**Exercise directions**
Leave out the pictures and return every entry exactly as it appears.

**Exercise input**

[Start of Attachment]

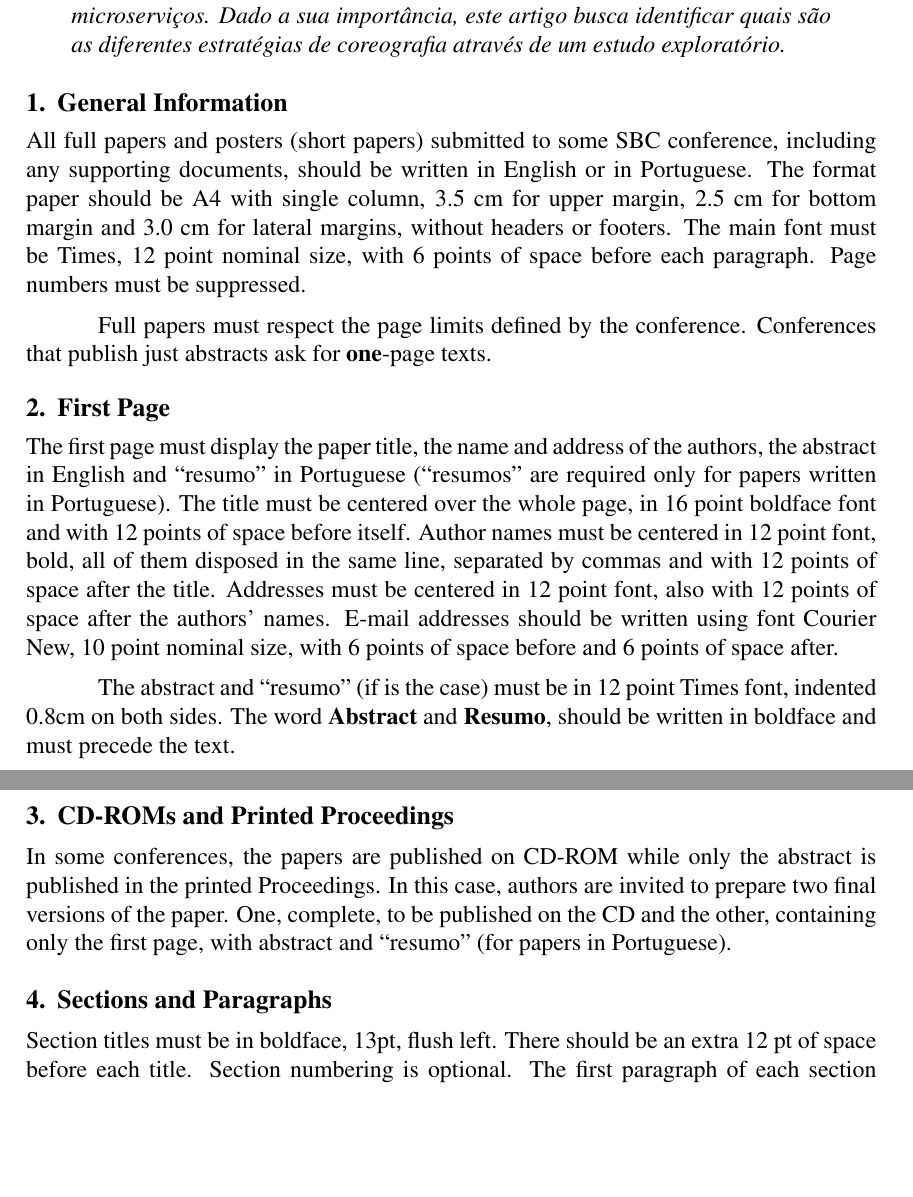
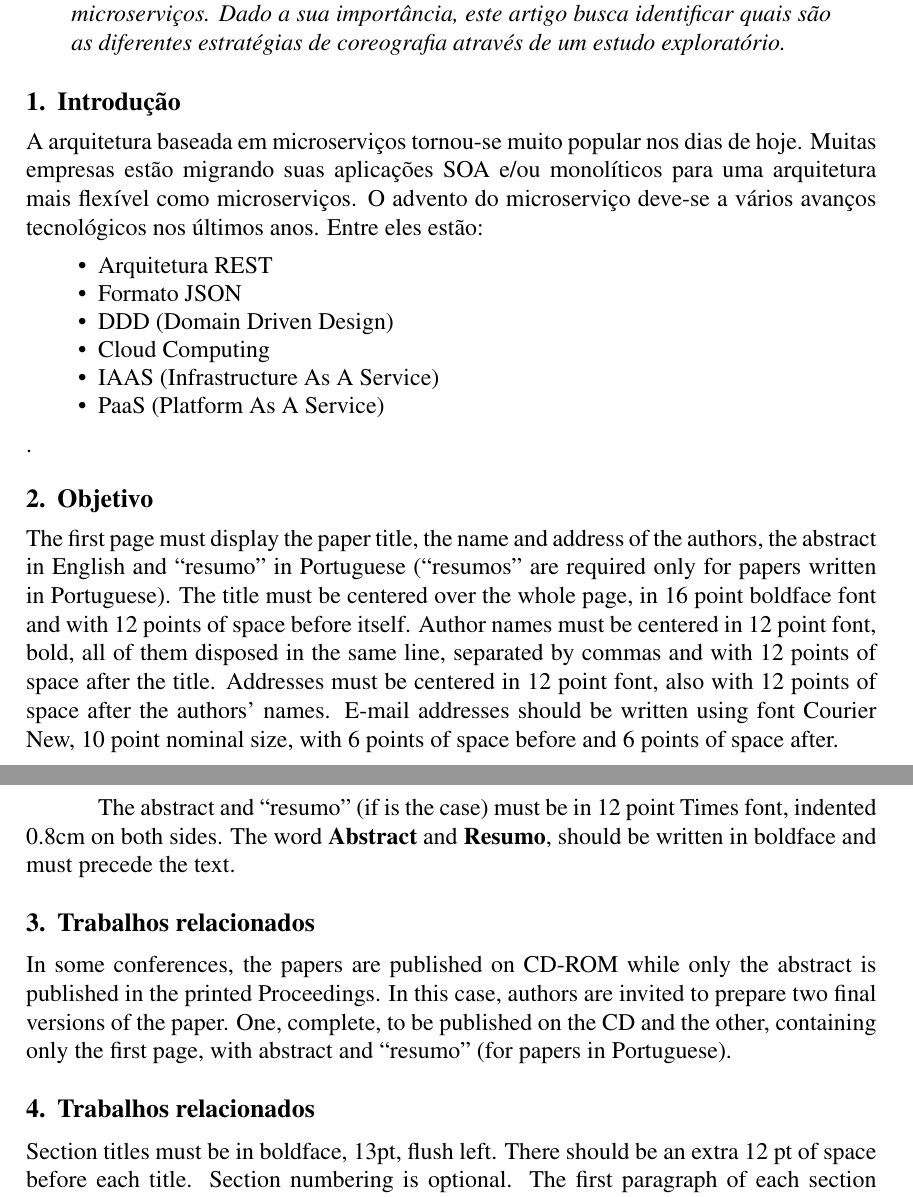
Before and after one commit to mrezende/Artigo-Coreografia, a LaTeX paper (sbc-template.tex): two parts of pages 1 and 2 of 3, joined at a grey line, cut so that both start at the same text, the shorter picture padded with empty space. Compiled offline with pdfLaTeX.

Commit message:
Adicao do resumo, algumas seções

```diff
--- a/sbc-template.tex
+++ b/sbc-template.tex
@@ -41,19 +41,20 @@
 \end{resumo}
 
 
-\section{General Information}
+\section{Introdução}
 
-All full papers and posters (short papers) submitted to some SBC conference,
-including any supporting documents, should be written in English or in
-Portuguese. The format paper should be A4 with single column, 3.5 cm for upper
-margin, 2.5 cm for bottom margin and 3.0 cm for lateral margins, without
-headers or footers. The main font must be Times, 12 point nominal size, with 6
-points of space before each paragraph. Page numbers must be suppressed.
+A arquitetura baseada em microserviços tornou-se muito popular nos dias de hoje. Muitas empresas estão migrando suas aplicações SOA e/ou monolíticos para uma arquitetura mais flexível como microserviços. O advento do microserviço deve-se a vários avanços tecnológicos nos últimos anos. Entre eles estão:
+\begin{itemize}
+    \item Arquitetura REST
+    \item Formato JSON
+    \item DDD (Domain Driven Design)
+    \item Cloud Computing
+    \item IAAS (Infrastructure As A Service)
+    \item PaaS (Platform As A Service)
+\end{itemize}
+.
 
-Full papers must respect the page limits defined by the conference.
-Conferences that publish just abstracts ask for \textbf{one}-page texts.
-
-\section{First Page} \label{sec:firstpage}
+\section{Objetivo} \label{sec:firstpage}
 
 The first page must display the paper title, the name and address of the
 authors, the abstract in English and ``resumo'' in Portuguese (``resumos'' are
@@ -70,7 +71,7 @@ The abstract and ``resumo'' (if is the case) must be in 12 point Times font,
 indented 0.8cm on both sides. The word \textbf{Abstract} and \textbf{Resumo},
 should be written in boldface and must precede the text.
 
-\section{CD-ROMs and Printed Proceedings}
+\section{Trabalhos relacionados}
 
 In some conferences, the papers are published on CD-ROM while only the
 abstract is published in the printed Proceedings. In this case, authors are
@@ -78,7 +79,7 @@ invited to prepare two final versions of the paper. One, complete, to be
 published on the CD and the other, containing only the first page, with
 abstract and ``resumo'' (for papers in Portuguese).
 
-\section{Sections and Paragraphs}
+\section{Trabalhos relacionados}
 
 Section titles must be in boldface, 13pt, flush left. There should be an extra
 12 pt of space before each title. Section numbering is optional. The first
```
Also changed, not shown: sbc-template.bib (+20 -0 lines).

[End of Attachment]

**Answer box**
Before and after one commit to mrezende/Artigo-Coreografia, a LaTeX paper (sbc-template.tex): two parts of pages 1 and 2 of 3, joined at a grey line, cut so that both start at the same text, the shorter picture padded with empty space. Compiled offline with pdfLaTeX.

Commit message:
Adicao do resumo, algumas seções

```diff
--- a/sbc-template.tex
+++ b/sbc-template.tex
@@ -41,19 +41,20 @@
 \end{resumo}
 
 
-\section{General Information}
+\section{Introdução}
 
-All full papers and posters (short papers) submitted to some SBC conference,
-including any supporting documents, should be written in English or in
-Portuguese. The format paper should be A4 with single column, 3.5 cm for upper
-margin, 2.5 cm for bottom margin and 3.0 cm for lateral margins, without
-headers or footers. The main font must be Times, 12 point nominal size, with 6
-points of space before each paragraph. Page numbers must be suppressed.
+A arquitetura baseada em microserviços tornou-se muito popular nos dias de hoje. Muitas empresas estão migrando suas aplicações SOA e/ou monolíticos para uma arquitetura mais flexível como microserviços. O advento do microserviço deve-se a vários avanços tecnológicos nos últimos anos. Entre eles estão:
+\begin{itemize}
+    \item Arquitetura REST
+    \item Formato JSON
+    \item DDD (Domain Driven Design)
+    \item Cloud Computing
+    \item IAAS (Infrastructure As A Service)
+    \item PaaS (Platform As A Service)
+\end{itemize}
+.
 
-Full papers must respect the page limits defined by the conference.
-Conferences that publish just abstracts ask for \textbf{one}-page texts.
-
-\section{First Page} \label{sec:firstpage}
+\section{Objetivo} \label{sec:firstpage}
 
 The first page must display the paper title, the name and address of the
 authors, the abstract in English and ``resumo'' in Portuguese (``resumos'' are
@@ -70,7 +71,7 @@ The abstract and ``resumo'' (if is the case) must be in 12 point Times font,
 indented 0.8cm on both sides. The word \textbf{Abstract} and \textbf{Resumo},
 should be written in boldface and must precede the text.
 
-\section{CD-ROMs and Printed Proceedings}
+\section{Trabalhos relacionados}
 
 In some conferences, the papers are published on CD-ROM while only the
 abstract is published in the printed Proceedings. In this case, authors are
@@ -78,7 +79,7 @@ invited to prepare two final versions of the paper. One, complete, to be
 published on the CD and the other, containing only the first page, with
 abstract and ``resumo'' (for papers in Portuguese).
 
-\section{Sections and Paragraphs}
+\section{Trabalhos relacionados}
 
 Section titles must be in boldface, 13pt, flush left. There should be an extra
 12 pt of space before each title. Section numbering is optional. The first
```
Also changed, not shown: sbc-template.bib (+20 -0 lines).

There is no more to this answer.